=== DATASET EXTRACT ===

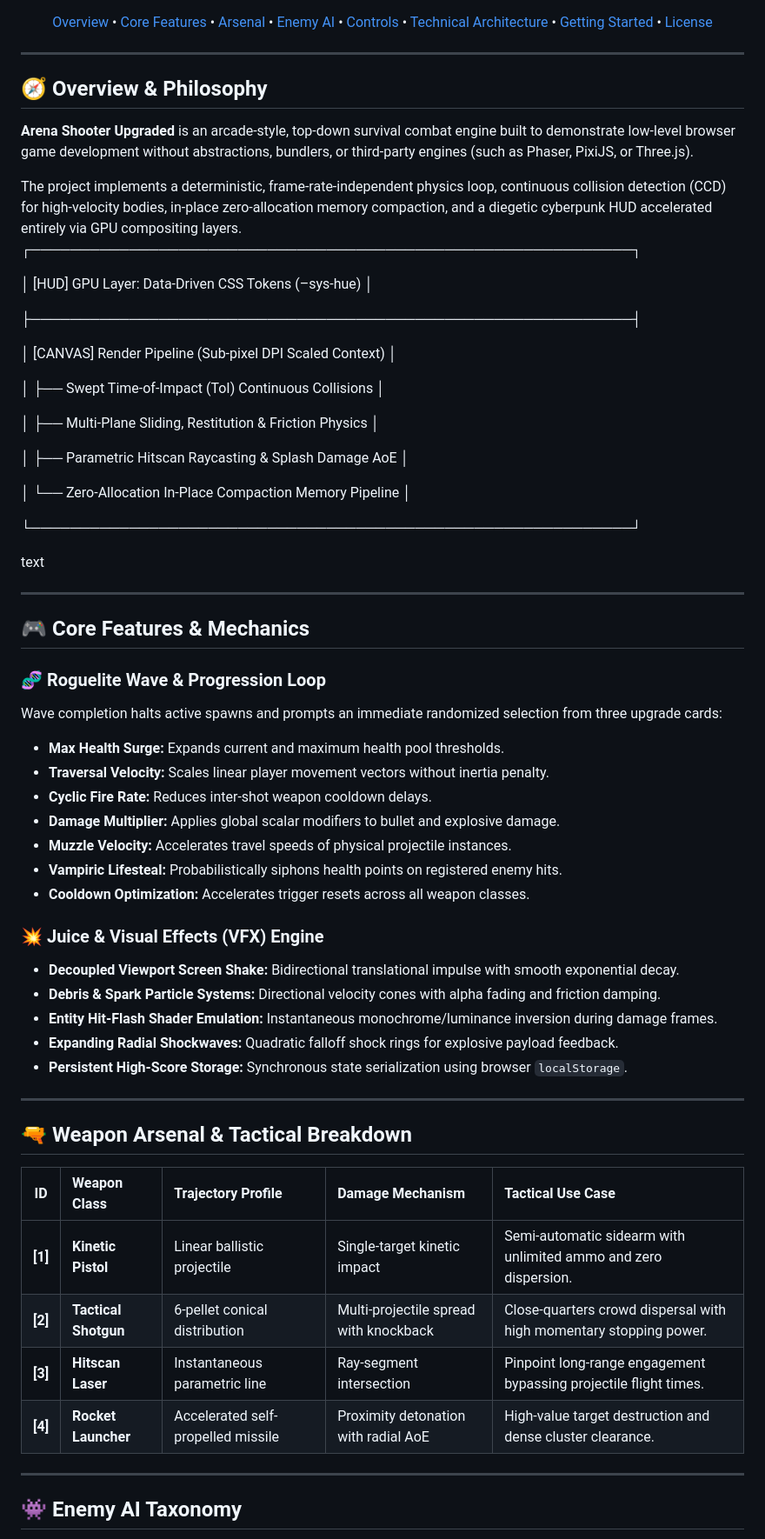
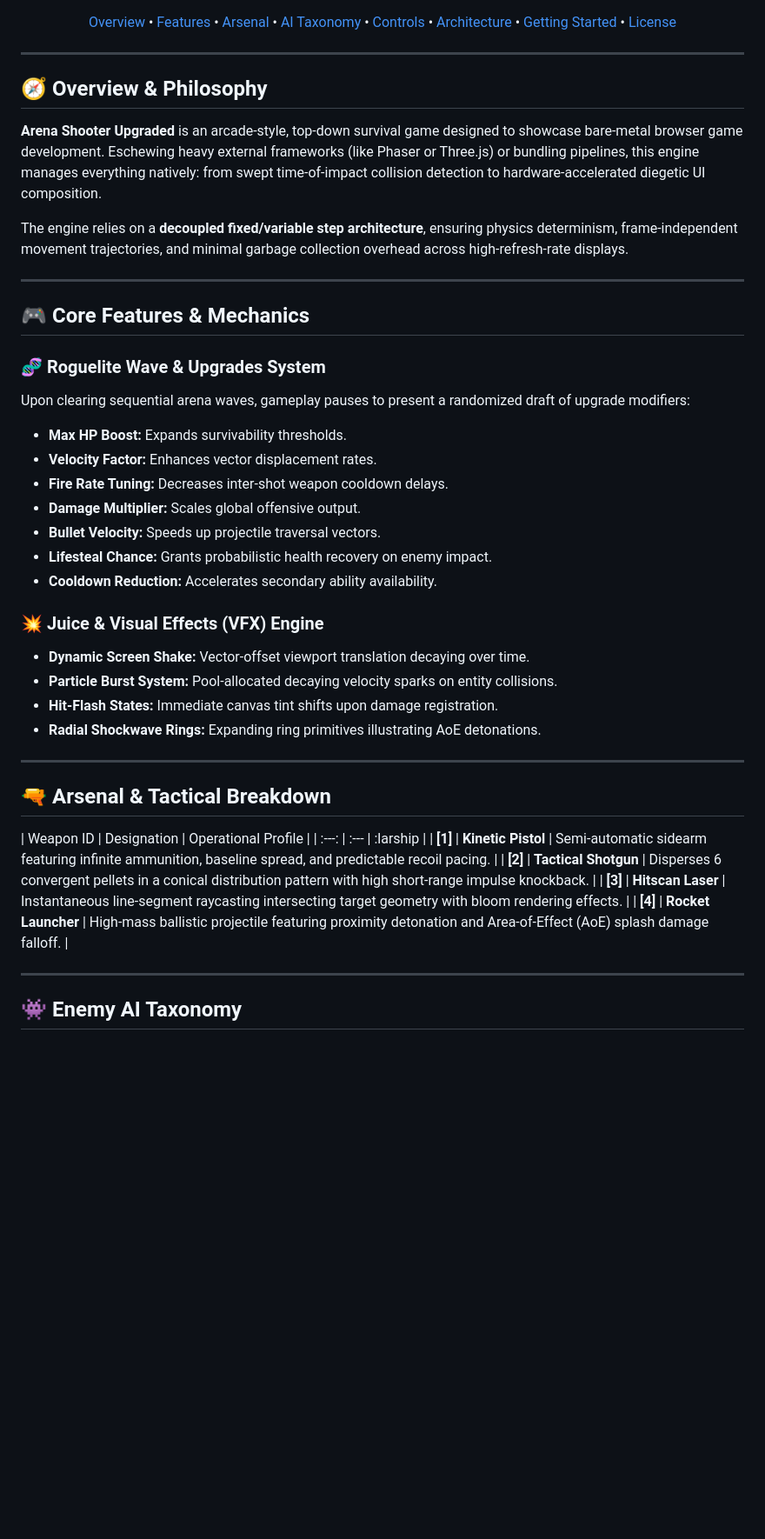
Before and after one commit to mamadhosein23/arena-shooter-upgraded, a Markdown page: README.md, the part around one of its changes. Shown at 87% size. Drawn GitHub-style; blank space fills up the shorter version.

```diff
--- a/README.md
+++ b/README.md
@@ -14,12 +14,12 @@
 
 <p align="center">
   <a href="#-overview--philosophy">Overview</a> •
-  <a href="#-core-features--mechanics">Core Features</a> •
-  <a href="#-weapon-arsenal--tactical-breakdown">Arsenal</a> •
-  <a href="#-enemy-ai-taxonomy">Enemy AI</a> •
+  <a href="#-core-features--mechanics">Features</a> •
+  <a href="#-arsenal--tactical-breakdown">Arsenal</a> •
+  <a href="#-enemy-ai-taxonomy">AI Taxonomy</a> •
   <a href="#-controls--input-mapping">Controls</a> •
-  <a href="#-technical-architecture--deep-dive">Technical Architecture</a> •
-  <a href="#-getting-started--installation">Getting Started</a> •
+  <a href="#-technical-architecture--deep-dive">Architecture</a> •
+  <a href="#-getting-started">Getting Started</a> •
   <a href="#-license">License</a>
 </p>
 
@@ -27,60 +27,40 @@
 
 ## 🧭 Overview & Philosophy
 
-**Arena Shooter Upgraded** is an arcade-style, top-down survival combat engine built to demonstrate low-level browser game development without abstractions, bundlers, or third-party engines (such as Phaser, PixiJS, or Three.js).
+**Arena Shooter Upgraded** is an arcade-style, top-down survival game designed to showcase bare-metal browser game development. Eschewing heavy external frameworks (like Phaser or Three.js) or bundling pipelines, this engine manages everything natively: from swept time-of-impact collision detection to hardware-accelerated diegetic UI composition.
 
-The project implements a deterministic, frame-rate-independent physics loop, continuous collision detection (CCD) for high-velocity bodies, in-place zero-allocation memory compaction, and a diegetic cyberpunk HUD accelerated entirely via GPU compositing layers.
-┌─────────────────────────────────────────────────────────────┐
-
-│ [HUD] GPU Layer: Data-Driven CSS Tokens (–sys-hue) │
-
-├─────────────────────────────────────────────────────────────┤
-
-│ [CANVAS] Render Pipeline (Sub-pixel DPI Scaled Context) │
-
-│ ├── Swept Time-of-Impact (ToI) Continuous Collisions │
-
-│ ├── Multi-Plane Sliding, Restitution & Friction Physics │
-
-│ ├── Parametric Hitscan Raycasting & Splash Damage AoE │
-
-│ └── Zero-Allocation In-Place Compaction Memory Pipeline │
-
-└─────────────────────────────────────────────────────────────┘
-
-text
+The engine relies on a **decoupled fixed/variable step architecture**, ensuring physics determinism, frame-independent movement trajectories, and minimal garbage collection overhead across high-refresh-rate displays.
 
 ---
 
 ## 🎮 Core Features & Mechanics
 
-### 🧬 Roguelite Wave & Progression Loop
-Wave completion halts active spawns and prompts an immediate randomized selection from three upgrade cards:
-- **Max Health Surge:** Expands current and maximum health pool thresholds.
-- **Traversal Velocity:** Scales linear player movement vectors without inertia penalty.
-- **Cyclic Fire Rate:** Reduces inter-shot weapon cooldown delays.
-- **Damage Multiplier:** Applies global scalar modifiers to bullet and explosive damage.
-- **Muzzle Velocity:** Accelerates travel speeds of physical projectile instances.
-- **Vampiric Lifesteal:** Probabilistically siphons health points on registered enemy hits.
-- **Cooldown Optimization:** Accelerates trigger resets across all weapon classes.
+### 🧬 Roguelite Wave & Upgrades System
+Upon clearing sequential arena waves, gameplay pauses to present a randomized draft of upgrade modifiers:
+- **Max HP Boost:** Expands survivability thresholds.
+- **Velocity Factor:** Enhances vector displacement rates.
+- **Fire Rate Tuning:** Decreases inter-shot weapon cooldown delays.
+- **Damage Multiplier:** Scales global offensive output.
+- **Bullet Velocity:** Speeds up projectile traversal vectors.
+- **Lifesteal Chance:** Grants probabilistic health recovery on enemy impact.
+- **Cooldown Reduction:** Accelerates secondary ability availability.
 
 ### 💥 Juice & Visual Effects (VFX) Engine
-- **Decoupled Viewport Screen Shake:** Bidirectional translational impulse with smooth exponential decay.
-- **Debris & Spark Particle Systems:** Directional velocity cones with alpha fading and friction damping.
-- **Entity Hit-Flash Shader Emulation:** Instantaneous monochrome/luminance inversion during damage frames.
-- **Expanding Radial Shockwaves:** Quadratic falloff shock rings for explosive payload feedback.
-- **Persistent High-Score Storage:** Synchronous state serialization using browser `localStorage`.
+- **Dynamic Screen Shake:** Vector-offset viewport translation decaying over time.
+- **Particle Burst System:** Pool-allocated decaying velocity sparks on entity collisions.
+- **Hit-Flash States:** Immediate canvas tint shifts upon damage registration.
+- **Radial Shockwave Rings:** Expanding ring primitives illustrating AoE detonations.
 
 ---
 
-## 🔫 Weapon Arsenal & Tactical Breakdown
+## 🔫 Arsenal & Tactical Breakdown
 
-| ID | Weapon Class | Trajectory Profile | Damage Mechanism | Tactical Use Case |
-| :---: | :--- | :--- | :--- | :--- |
-| **[1]** | **Kinetic Pistol** | Linear ballistic projectile | Single-target kinetic impact | Semi-automatic sidearm with unlimited ammo and zero dispersion. |
-| **[2]** | **Tactical Shotgun** | 6-pellet conical distribution | Multi-projectile spread with knockback | Close-quarters crowd dispersal with high momentary stopping power. |
-| **[3]** | **Hitscan Laser** | Instantaneous parametric line | Ray-segment intersection | Pinpoint long-range engagement bypassing projectile flight times. |
-| **[4]** | **Rocket Launcher** | Accelerated self-propelled missile | Proximity detonation with radial AoE | High-value target destruction and dense cluster clearance. |
+| Weapon ID | Designation | Operational Profile |
+| :---: | :--- | :larship |
+| **[1]** | **Kinetic Pistol** | Semi-automatic sidearm featuring infinite ammunition, baseline spread, and predictable recoil pacing. |
+| **[2]** | **Tactical Shotgun** | Disperses 6 convergent pellets in a conical distribution pattern with high short-range impulse knockback. |
+| **[3]** | **Hitscan Laser** | Instantaneous line-segment raycasting intersecting target geometry with bloom rendering effects. |
+| **[4]** | **Rocket Launcher** | High-mass ballistic projectile featuring proximity detonation and Area-of-Effect (AoE) splash damage falloff. |
 
 ---
 
```
Also changed, not shown: other parts of README.md (+18 -105 lines).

===

* [EXERCISE PROMPT]: Write the data out again word for word; leave the pictures behind.

* [OUTPUT FOR THIS EXERCISE]:
Before and after one commit to mamadhosein23/arena-shooter-upgraded, a Markdown page: README.md, the part around one of its changes. Shown at 87% size. Drawn GitHub-style; blank space fills up the shorter version.

```diff
--- a/README.md
+++ b/README.md
@@ -14,12 +14,12 @@
 
 <p align="center">
   <a href="#-overview--philosophy">Overview</a> •
-  <a href="#-core-features--mechanics">Core Features</a> •
-  <a href="#-weapon-arsenal--tactical-breakdown">Arsenal</a> •
-  <a href="#-enemy-ai-taxonomy">Enemy AI</a> •
+  <a href="#-core-features--mechanics">Features</a> •
+  <a href="#-arsenal--tactical-breakdown">Arsenal</a> •
+  <a href="#-enemy-ai-taxonomy">AI Taxonomy</a> •
   <a href="#-controls--input-mapping">Controls</a> •
-  <a href="#-technical-architecture--deep-dive">Technical Architecture</a> •
-  <a href="#-getting-started--installation">Getting Started</a> •
+  <a href="#-technical-architecture--deep-dive">Architecture</a> •
+  <a href="#-getting-started">Getting Started</a> •
   <a href="#-license">License</a>
 </p>
 
@@ -27,60 +27,40 @@
 
 ## 🧭 Overview & Philosophy
 
-**Arena Shooter Upgraded** is an arcade-style, top-down survival combat engine built to demonstrate low-level browser game development without abstractions, bundlers, or third-party engines (such as Phaser, PixiJS, or Three.js).
+**Arena Shooter Upgraded** is an arcade-style, top-down survival game designed to showcase bare-metal browser game development. Eschewing heavy external frameworks (like Phaser or Three.js) or bundling pipelines, this engine manages everything natively: from swept time-of-impact collision detection to hardware-accelerated diegetic UI composition.
 
-The project implements a deterministic, frame-rate-independent physics loop, continuous collision detection (CCD) for high-velocity bodies, in-place zero-allocation memory compaction, and a diegetic cyberpunk HUD accelerated entirely via GPU compositing layers.
-┌─────────────────────────────────────────────────────────────┐
-
-│ [HUD] GPU Layer: Data-Driven CSS Tokens (–sys-hue) │
-
-├─────────────────────────────────────────────────────────────┤
-
-│ [CANVAS] Render Pipeline (Sub-pixel DPI Scaled Context) │
-
-│ ├── Swept Time-of-Impact (ToI) Continuous Collisions │
-
-│ ├── Multi-Plane Sliding, Restitution & Friction Physics │
-
-│ ├── Parametric Hitscan Raycasting & Splash Damage AoE │
-
-│ └── Zero-Allocation In-Place Compaction Memory Pipeline │
-
-└─────────────────────────────────────────────────────────────┘
-
-text
+The engine relies on a **decoupled fixed/variable step architecture**, ensuring physics determinism, frame-independent movement trajectories, and minimal garbage collection overhead across high-refresh-rate displays.
 
 ---
 
 ## 🎮 Core Features & Mechanics
 
-### 🧬 Roguelite Wave & Progression Loop
-Wave completion halts active spawns and prompts an immediate randomized selection from three upgrade cards:
-- **Max Health Surge:** Expands current and maximum health pool thresholds.
-- **Traversal Velocity:** Scales linear player movement vectors without inertia penalty.
-- **Cyclic Fire Rate:** Reduces inter-shot weapon cooldown delays.
-- **Damage Multiplier:** Applies global scalar modifiers to bullet and explosive damage.
-- **Muzzle Velocity:** Accelerates travel speeds of physical projectile instances.
-- **Vampiric Lifesteal:** Probabilistically siphons health points on registered enemy hits.
-- **Cooldown Optimization:** Accelerates trigger resets across all weapon classes.
+### 🧬 Roguelite Wave & Upgrades System
+Upon clearing sequential arena waves, gameplay pauses to present a randomized draft of upgrade modifiers:
+- **Max HP Boost:** Expands survivability thresholds.
+- **Velocity Factor:** Enhances vector displacement rates.
+- **Fire Rate Tuning:** Decreases inter-shot weapon cooldown delays.
+- **Damage Multiplier:** Scales global offensive output.
+- **Bullet Velocity:** Speeds up projectile traversal vectors.
+- **Lifesteal Chance:** Grants probabilistic health recovery on enemy impact.
+- **Cooldown Reduction:** Accelerates secondary ability availability.
 
 ### 💥 Juice & Visual Effects (VFX) Engine
-- **Decoupled Viewport Screen Shake:** Bidirectional translational impulse with smooth exponential decay.
-- **Debris & Spark Particle Systems:** Directional velocity cones with alpha fading and friction damping.
-- **Entity Hit-Flash Shader Emulation:** Instantaneous monochrome/luminance inversion during damage frames.
-- **Expanding Radial Shockwaves:** Quadratic falloff shock rings for explosive payload feedback.
-- **Persistent High-Score Storage:** Synchronous state serialization using browser `localStorage`.
+- **Dynamic Screen Shake:** Vector-offset viewport translation decaying over time.
+- **Particle Burst System:** Pool-allocated decaying velocity sparks on entity collisions.
+- **Hit-Flash States:** Immediate canvas tint shifts upon damage registration.
+- **Radial Shockwave Rings:** Expanding ring primitives illustrating AoE detonations.
 
 ---
 
-## 🔫 Weapon Arsenal & Tactical Breakdown
+## 🔫 Arsenal & Tactical Breakdown
 
-| ID | Weapon Class | Trajectory Profile | Damage Mechanism | Tactical Use Case |
-| :---: | :--- | :--- | :--- | :--- |
-| **[1]** | **Kinetic Pistol** | Linear ballistic projectile | Single-target kinetic impact | Semi-automatic sidearm with unlimited ammo and zero dispersion. |
-| **[2]** | **Tactical Shotgun** | 6-pellet conical distribution | Multi-projectile spread with knockback | Close-quarters crowd dispersal with high momentary stopping power. |
-| **[3]** | **Hitscan Laser** | Instantaneous parametric line | Ray-segment intersection | Pinpoint long-range engagement bypassing projectile flight times. |
-| **[4]** | **Rocket Launcher** | Accelerated self-propelled missile | Proximity detonation with radial AoE | High-value target destruction and dense cluster clearance. |
+| Weapon ID | Designation | Operational Profile |
+| :---: | :--- | :larship |
+| **[1]** | **Kinetic Pistol** | Semi-automatic sidearm featuring infinite ammunition, baseline spread, and predictable recoil pacing. |
+| **[2]** | **Tactical Shotgun** | Disperses 6 convergent pellets in a conical distribution pattern with high short-range impulse knockback. |
+| **[3]** | **Hitscan Laser** | Instantaneous line-segment raycasting intersecting target geometry with bloom rendering effects. |
+| **[4]** | **Rocket Launcher** | High-mass ballistic projectile featuring proximity detonation and Area-of-Effect (AoE) splash damage falloff. |
 
 ---
 
```
Also changed, not shown: other parts of README.md (+18 -105 lines).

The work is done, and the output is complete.